Aim of the task:
Gather all lines in the entries below that include the word "return".

(User interface change data)
────────
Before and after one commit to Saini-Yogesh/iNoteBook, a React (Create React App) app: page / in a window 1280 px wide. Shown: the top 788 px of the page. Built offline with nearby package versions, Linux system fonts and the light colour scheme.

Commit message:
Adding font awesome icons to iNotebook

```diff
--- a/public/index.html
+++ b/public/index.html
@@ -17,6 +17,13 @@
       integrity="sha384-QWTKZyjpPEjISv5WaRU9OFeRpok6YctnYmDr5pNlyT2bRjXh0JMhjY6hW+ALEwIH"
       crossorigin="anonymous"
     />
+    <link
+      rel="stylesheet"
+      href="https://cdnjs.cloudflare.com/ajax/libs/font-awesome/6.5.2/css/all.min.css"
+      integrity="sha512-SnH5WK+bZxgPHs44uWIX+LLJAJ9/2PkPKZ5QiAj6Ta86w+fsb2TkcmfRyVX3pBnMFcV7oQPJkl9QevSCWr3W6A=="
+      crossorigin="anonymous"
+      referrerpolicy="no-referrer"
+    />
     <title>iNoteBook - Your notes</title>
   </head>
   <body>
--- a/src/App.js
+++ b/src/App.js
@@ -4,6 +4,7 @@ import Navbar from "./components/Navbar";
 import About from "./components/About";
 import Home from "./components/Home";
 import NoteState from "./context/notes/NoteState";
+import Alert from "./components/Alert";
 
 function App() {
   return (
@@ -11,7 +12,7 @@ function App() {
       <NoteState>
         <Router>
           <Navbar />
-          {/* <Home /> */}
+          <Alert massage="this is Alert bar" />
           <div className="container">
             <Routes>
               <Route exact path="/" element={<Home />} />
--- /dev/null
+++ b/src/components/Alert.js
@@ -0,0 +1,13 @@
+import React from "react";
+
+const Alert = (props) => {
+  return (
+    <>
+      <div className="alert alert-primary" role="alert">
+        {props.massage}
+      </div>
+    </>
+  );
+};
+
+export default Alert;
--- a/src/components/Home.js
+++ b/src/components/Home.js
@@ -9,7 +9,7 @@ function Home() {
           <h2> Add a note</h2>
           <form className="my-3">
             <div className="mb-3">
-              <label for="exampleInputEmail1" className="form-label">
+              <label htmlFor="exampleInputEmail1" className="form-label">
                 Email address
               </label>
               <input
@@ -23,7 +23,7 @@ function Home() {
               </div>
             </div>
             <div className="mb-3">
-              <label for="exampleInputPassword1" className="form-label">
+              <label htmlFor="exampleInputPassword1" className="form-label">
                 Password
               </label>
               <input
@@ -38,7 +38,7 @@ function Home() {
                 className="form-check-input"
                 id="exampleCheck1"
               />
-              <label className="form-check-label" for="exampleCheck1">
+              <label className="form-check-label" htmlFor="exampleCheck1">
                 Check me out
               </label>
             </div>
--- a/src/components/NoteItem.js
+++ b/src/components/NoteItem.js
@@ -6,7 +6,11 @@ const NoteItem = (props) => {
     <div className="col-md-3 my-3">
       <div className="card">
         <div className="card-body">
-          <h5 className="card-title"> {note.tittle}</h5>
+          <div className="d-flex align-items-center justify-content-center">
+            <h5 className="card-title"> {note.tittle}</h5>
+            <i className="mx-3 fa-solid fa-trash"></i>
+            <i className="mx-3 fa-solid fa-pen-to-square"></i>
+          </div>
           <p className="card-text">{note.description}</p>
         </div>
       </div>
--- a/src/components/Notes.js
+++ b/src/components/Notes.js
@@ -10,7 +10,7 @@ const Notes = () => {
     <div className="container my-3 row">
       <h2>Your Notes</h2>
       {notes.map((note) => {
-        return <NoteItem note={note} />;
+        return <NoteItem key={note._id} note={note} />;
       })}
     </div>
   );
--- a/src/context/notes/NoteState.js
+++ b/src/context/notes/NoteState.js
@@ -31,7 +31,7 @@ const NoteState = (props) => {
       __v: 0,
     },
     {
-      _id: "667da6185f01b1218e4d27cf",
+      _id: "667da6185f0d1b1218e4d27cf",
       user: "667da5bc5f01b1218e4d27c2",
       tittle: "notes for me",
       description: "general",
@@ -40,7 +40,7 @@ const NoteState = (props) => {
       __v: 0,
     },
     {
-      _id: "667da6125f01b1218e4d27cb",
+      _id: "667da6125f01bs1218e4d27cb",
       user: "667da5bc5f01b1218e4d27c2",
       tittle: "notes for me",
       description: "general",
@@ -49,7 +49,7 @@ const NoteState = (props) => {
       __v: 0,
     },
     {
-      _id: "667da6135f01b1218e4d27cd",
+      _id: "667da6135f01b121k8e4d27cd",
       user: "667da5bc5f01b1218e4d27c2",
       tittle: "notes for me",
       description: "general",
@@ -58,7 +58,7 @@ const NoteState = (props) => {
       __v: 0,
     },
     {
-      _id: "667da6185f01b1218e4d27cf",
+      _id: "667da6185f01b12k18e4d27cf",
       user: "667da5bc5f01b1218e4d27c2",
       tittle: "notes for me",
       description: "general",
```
────────
Answer box:
   return (
+  return (
-        return <NoteItem note={note} />;
+        return <NoteItem key={note._id} note={note} />;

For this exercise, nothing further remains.